== DATA ==
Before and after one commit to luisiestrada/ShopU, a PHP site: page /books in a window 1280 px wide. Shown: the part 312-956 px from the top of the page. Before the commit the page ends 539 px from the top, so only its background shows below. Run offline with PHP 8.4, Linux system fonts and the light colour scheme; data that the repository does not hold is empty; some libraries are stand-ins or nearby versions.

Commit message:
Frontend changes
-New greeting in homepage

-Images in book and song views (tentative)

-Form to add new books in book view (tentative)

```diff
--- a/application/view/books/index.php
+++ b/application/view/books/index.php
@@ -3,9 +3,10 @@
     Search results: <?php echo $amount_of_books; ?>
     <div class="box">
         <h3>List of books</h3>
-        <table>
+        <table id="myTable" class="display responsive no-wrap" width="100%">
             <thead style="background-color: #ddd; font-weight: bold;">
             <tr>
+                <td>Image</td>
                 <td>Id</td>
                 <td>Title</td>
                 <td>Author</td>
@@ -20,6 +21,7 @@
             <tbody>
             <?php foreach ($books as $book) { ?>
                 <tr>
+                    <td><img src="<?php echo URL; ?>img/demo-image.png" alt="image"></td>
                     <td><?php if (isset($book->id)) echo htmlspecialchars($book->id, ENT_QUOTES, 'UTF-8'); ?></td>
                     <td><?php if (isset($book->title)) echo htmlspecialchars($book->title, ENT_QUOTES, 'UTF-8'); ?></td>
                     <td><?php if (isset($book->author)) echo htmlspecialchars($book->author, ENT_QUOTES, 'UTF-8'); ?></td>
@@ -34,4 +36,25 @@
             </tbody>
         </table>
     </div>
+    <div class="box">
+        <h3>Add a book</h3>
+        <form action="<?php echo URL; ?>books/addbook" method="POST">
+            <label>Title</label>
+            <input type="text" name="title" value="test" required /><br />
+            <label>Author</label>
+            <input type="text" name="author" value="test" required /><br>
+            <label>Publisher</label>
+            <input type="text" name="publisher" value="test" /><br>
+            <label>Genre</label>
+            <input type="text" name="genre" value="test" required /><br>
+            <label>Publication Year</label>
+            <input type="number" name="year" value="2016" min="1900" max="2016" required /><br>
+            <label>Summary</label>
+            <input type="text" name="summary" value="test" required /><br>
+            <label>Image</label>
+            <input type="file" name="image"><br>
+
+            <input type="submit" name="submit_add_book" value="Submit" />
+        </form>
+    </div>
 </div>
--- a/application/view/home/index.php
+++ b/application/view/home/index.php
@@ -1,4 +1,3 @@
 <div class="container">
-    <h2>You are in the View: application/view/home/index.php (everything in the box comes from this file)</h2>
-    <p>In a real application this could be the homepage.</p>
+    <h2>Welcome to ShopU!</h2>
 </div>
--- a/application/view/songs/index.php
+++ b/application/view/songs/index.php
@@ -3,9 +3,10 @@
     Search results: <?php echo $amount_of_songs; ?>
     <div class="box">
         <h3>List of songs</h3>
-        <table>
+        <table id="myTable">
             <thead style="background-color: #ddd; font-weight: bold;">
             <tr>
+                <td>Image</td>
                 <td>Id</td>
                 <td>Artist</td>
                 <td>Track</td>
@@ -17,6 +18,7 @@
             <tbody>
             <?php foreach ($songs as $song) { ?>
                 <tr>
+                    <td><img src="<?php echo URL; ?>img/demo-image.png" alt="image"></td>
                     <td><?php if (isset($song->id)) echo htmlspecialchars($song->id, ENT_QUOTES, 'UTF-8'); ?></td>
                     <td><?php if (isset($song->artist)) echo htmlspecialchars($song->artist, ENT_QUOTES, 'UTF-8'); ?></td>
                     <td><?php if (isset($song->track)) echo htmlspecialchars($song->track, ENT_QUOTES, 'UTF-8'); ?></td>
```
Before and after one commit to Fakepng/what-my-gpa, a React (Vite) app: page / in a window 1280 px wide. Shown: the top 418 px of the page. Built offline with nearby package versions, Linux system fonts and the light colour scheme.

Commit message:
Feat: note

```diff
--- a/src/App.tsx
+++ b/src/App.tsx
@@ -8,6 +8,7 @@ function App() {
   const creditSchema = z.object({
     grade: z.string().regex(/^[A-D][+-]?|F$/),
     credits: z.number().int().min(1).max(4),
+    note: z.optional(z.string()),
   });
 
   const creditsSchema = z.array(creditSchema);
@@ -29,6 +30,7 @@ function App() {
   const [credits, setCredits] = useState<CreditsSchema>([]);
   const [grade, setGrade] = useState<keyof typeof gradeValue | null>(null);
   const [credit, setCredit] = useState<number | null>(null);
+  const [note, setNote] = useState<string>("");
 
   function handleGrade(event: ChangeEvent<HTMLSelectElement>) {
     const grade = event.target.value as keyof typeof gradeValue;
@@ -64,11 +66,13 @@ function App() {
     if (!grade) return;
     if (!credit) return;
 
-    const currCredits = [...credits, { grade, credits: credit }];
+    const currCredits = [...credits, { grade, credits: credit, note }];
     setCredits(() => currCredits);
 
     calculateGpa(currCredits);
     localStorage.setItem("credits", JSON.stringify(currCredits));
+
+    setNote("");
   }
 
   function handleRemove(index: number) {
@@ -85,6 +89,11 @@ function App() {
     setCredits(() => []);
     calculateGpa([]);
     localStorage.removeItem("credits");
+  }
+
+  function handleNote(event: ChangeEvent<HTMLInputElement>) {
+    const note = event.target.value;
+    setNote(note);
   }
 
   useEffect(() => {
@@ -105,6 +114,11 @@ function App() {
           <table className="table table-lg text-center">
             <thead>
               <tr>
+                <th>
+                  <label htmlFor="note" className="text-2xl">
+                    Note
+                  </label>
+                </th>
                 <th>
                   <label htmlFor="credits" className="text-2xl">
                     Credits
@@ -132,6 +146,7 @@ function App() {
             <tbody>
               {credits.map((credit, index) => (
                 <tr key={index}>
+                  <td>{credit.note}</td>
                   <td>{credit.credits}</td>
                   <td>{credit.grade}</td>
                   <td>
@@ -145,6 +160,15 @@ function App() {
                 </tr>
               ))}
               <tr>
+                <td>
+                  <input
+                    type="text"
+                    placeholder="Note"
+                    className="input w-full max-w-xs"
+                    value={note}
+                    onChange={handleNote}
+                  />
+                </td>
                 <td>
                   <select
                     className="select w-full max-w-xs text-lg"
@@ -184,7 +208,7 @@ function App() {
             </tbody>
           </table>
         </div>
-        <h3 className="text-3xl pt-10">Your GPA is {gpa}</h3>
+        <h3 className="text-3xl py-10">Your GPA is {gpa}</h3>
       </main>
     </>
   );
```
===
**YOUR ASSIGNMENT:** Your answer must be a single number: how many lines of the records contain the word "text".

**TASK RESULT:** 12